By Steve Wallage, Wed Oct 29 14:00:00 GMT 2003
Emerging markets will drive mobile growth - but there are wildly different views on the numbers.
Emerging countries will clearly drive future mobile growth. Jorma Ollila, chairman and CEO of Nokia, stated in a presentation in Moscow in August 2003, that over 80% of mobile subscriber growth will come from new markets in the next 5 years.
Russia is clearly one of those markets. It has a population of around 150 million, and despite subscriber growth of over 120% in 2002, and expected subscriber growth of nearly 100% in 2003, the subscriber base at the end of September was only 31 million. This growth was at the expense of ARPU that fell by around a third in 2002 to $22, and over 80% of subscribers are now pre-paid.
But how quickly will subscribers and revenues grow?
Subscriber and ARPU
Yankee Group, in a note published only in June, predict just 37 million subscribers by the end of 2007. One of the main reasons for their pessimism is that around 40 million people live in areas like Siberia and the Ural - unattractive for operators as sparsely populated and low income. Yet, recent strong growth in Russia - two million gross additions in September alone - has already made these figures look as accurate as the analyst projections for Western Europe in the 1990s.
Nokia's figures suggest at least 60 million subscribers by 2008. Pyramid Research put the figure at 68 million in 2007, while J'son & Partners - a local consultancy - put the figure at 82 million by the end of 2008.

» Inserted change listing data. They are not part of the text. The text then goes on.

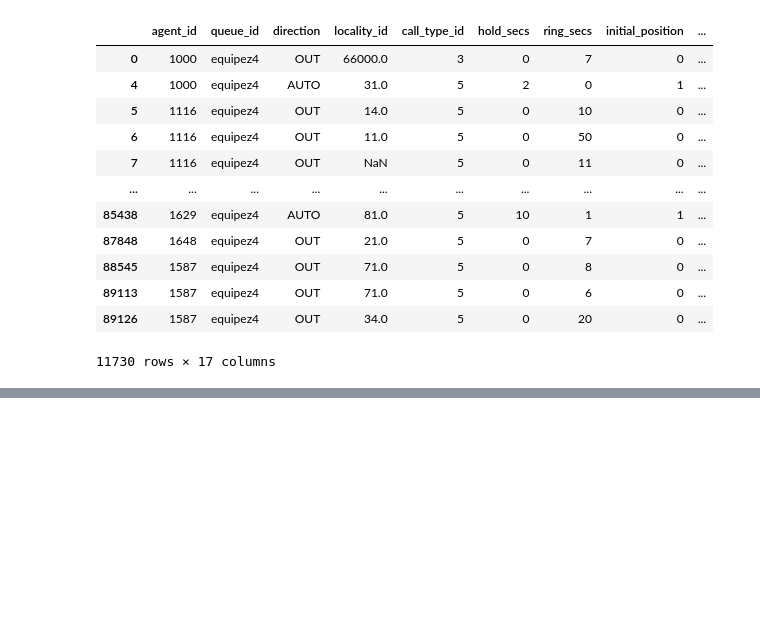
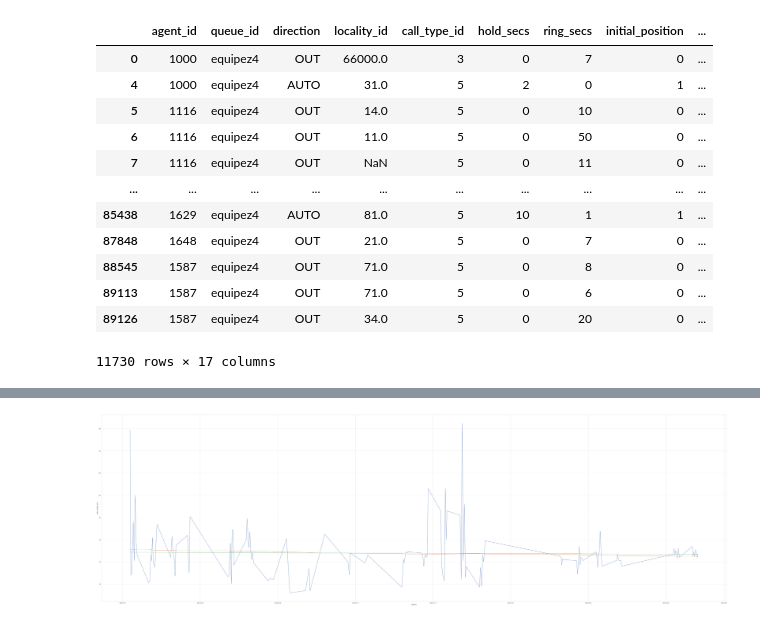
Before and after one commit to vileoleone/data-science-vonix-statistic-studies, a Jupyter notebook: jupyter-studies/holster-winte-200s.ipynb, the cells around one changed output, grey strips where cells are left out. Saved outputs shown, nothing was run; the diff lists cells and outputs as text; code cells hidden in the pictures; blank space fills up the shorter version.

```diff
--- a/jupyter-studies/holster-winte-200s.ipynb
+++ b/jupyter-studies/holster-winte-200s.ipynb
@@ -112,0 +222,11 @@ ValueError: This function does not handle missing values
+# %%
+df_hw_cut['HWES1_add'] = ExponentialSmoothing(df_hw_cut['mean_handling_time'], trend = 'add').fit().fittedvalues
+df_hw_cut['HWES1_mul'] = ExponentialSmoothing(df_hw_cut['mean_handling_time'], trend = 'mul').fit().fittedvalues
+df_hw_cut
+plt.figure(figsize = (100,30))
+sns.lineplot(df_hw_cut, x="datetime", y="mean_handling_time")
+sns.lineplot(df_hw_cut, x="datetime", y="HWES1_add")
+sns.lineplot(df_hw_cut, x="datetime", y="HWES1_mul")
+plt.show()
+# %% [output]
+[figure, added]
```
Also changed, not shown: parts of 12 cells of this notebook, 2 other files.
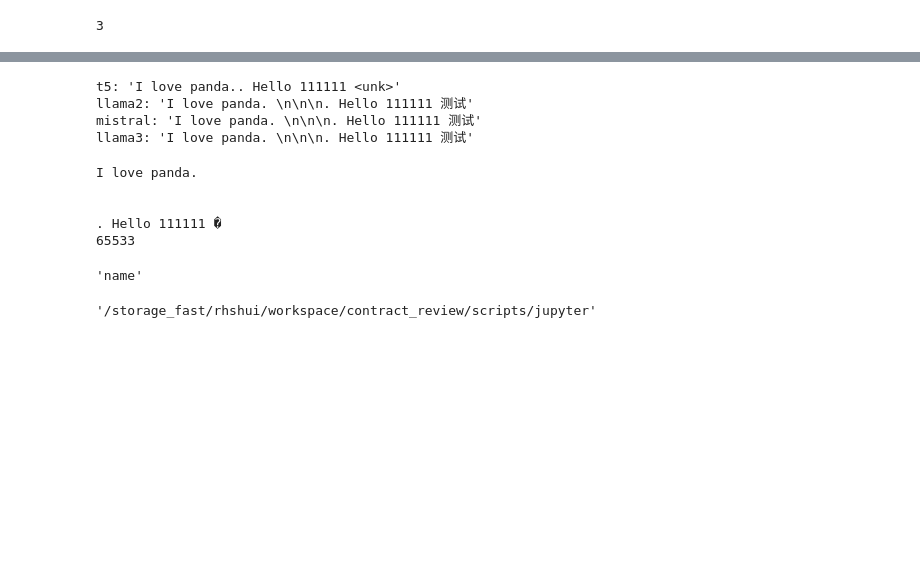
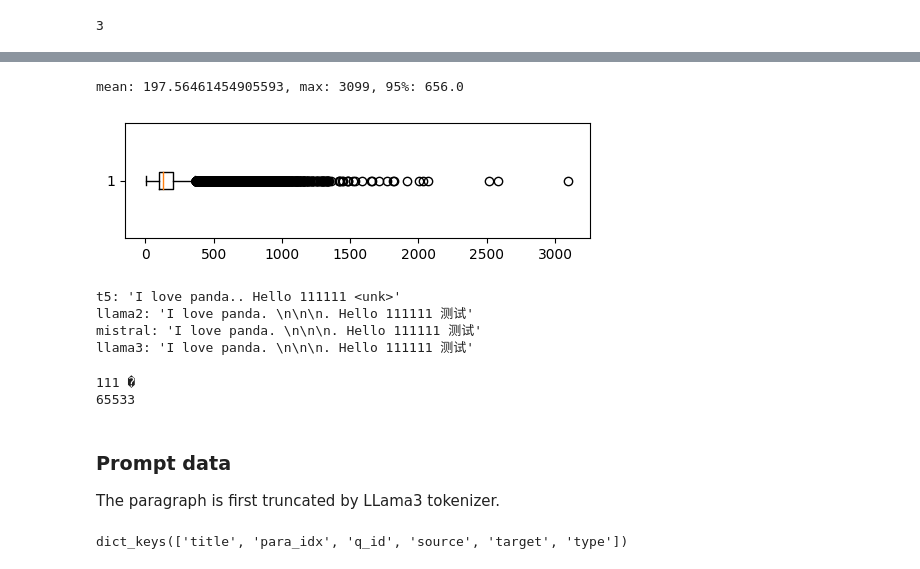
Before and after one commit to srhthu/ContClause, a Jupyter notebook: scripts/jupyter/check_pro_data.ipynb, the cells around one changed output, grey strips where cells are left out. Drawn from its saved outputs; the diff is of its cells as text; code cells hidden in the pictures; blank space fills up the shorter version.

```diff
--- a/scripts/jupyter/check_pro_data.ipynb
+++ b/scripts/jupyter/check_pro_data.ipynb
@@ -86 +79,6 @@ tk_t5lg = AutoTokenizer.from_pretrained('google/flan-t5-large', cache_dir = '/ne
+# %%
+show_length_stat(all_para_len_mistral)
+# %% [output]
+mean: 197.56461454905593, max: 3099, 95%: 656.0
+[figure, added]
 # %%
@@ -97,21 +97,15 @@ llama2: 'I love panda. \n\n\n. Hello 111111 测试'
 mistral: 'I love panda. \n\n\n. Hello 111111 测试'
 llama3: 'I love panda. \n\n\n. Hello 111111 测试'
 # %%
+# The influence of truncation of BPE models.
+# If the bytes of one token is truncated, the token becomes a special character
 dec_str = tk_llama3.decode(tk_llama3.encode(exa_text, add_special_tokens=False)[:-1])
-print(dec_str)
+print(dec_str[-5:])
 print(ord(dec_str[-1]))
 # %% [output]
-I love panda.
-
-
-. Hello 111111 �
+111 �
 65533
-# %%
-from pathlib import Path
-Path('a/name.txt').stem
-# %% [output]
-'name'
-# %%
-os.getcwd()
-# %% [output]
-'/storage_fast/rhshui/workspace/contract_review/scripts/jupyter'
+# %% [markdown]
+### Prompt data
+
+The paragraph is first truncated by LLama3 tokenizer.
@@ -117,0 +126,4 @@ os.getcwd()
+# %%
+test_data_id[0].keys()
+# %% [output]
+dict_keys(['title', 'para_idx', 'q_id', 'source', 'target', 'type'])
```
Also changed, not shown: parts of 29 cells of this notebook, 51 other files.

According to the September Cellular Market Watch of J'son & Partners and Sotovik, we have already reached penetration rates of 62% in the greater Moscow area. They believe that this figure will go over 80% by 2008, and the Far East of Russia will see much lower penetration, but above 30%.
The optimism of J'son & Partners is reversed in ARPU projections. Yankee Group foresees it falling to $17 before recovering to reach $19.60 in 2007. J'son & Partners see it hitting $10 and barely rising in 2007-2008. The difference may be partly explained by the much higher subscriber numbers predicted by J'son & Partners. However, the fundamental difference is due to forecasts on the core voice revenues - in fact, J'son & Partners see a much higher proportion of the revenue (25% compared to 14% from Yankee Group) coming from value-added services.
The "Big Three" Operators
The Russian market is extremely complex as it is segmented into 89 regions. Mass consolidation has created a 'big three' of MTS (25.1% owned by T-Mobile), Vimpelcom and Megafon (43.8% owned by TeliaSonera). According to the September Cellular Market Watch, they had a combined 85% of the market.
While Yankee Group foresees further consolidation efforts by the big three, J'son & Partners foresees this will stop as they already have the coverage they desire. Instead, J'son & Partners believes we may yet see Svyazinvest become a fourth national operator. Although the official position of the Ministry is that there should be just three national operators, Svyazinvest has stakes in more than 60 cellular operators.
Within the next 18 months, the competitive position will become far clearer, and it is at this point that other Western operators may look again at investing in Russia.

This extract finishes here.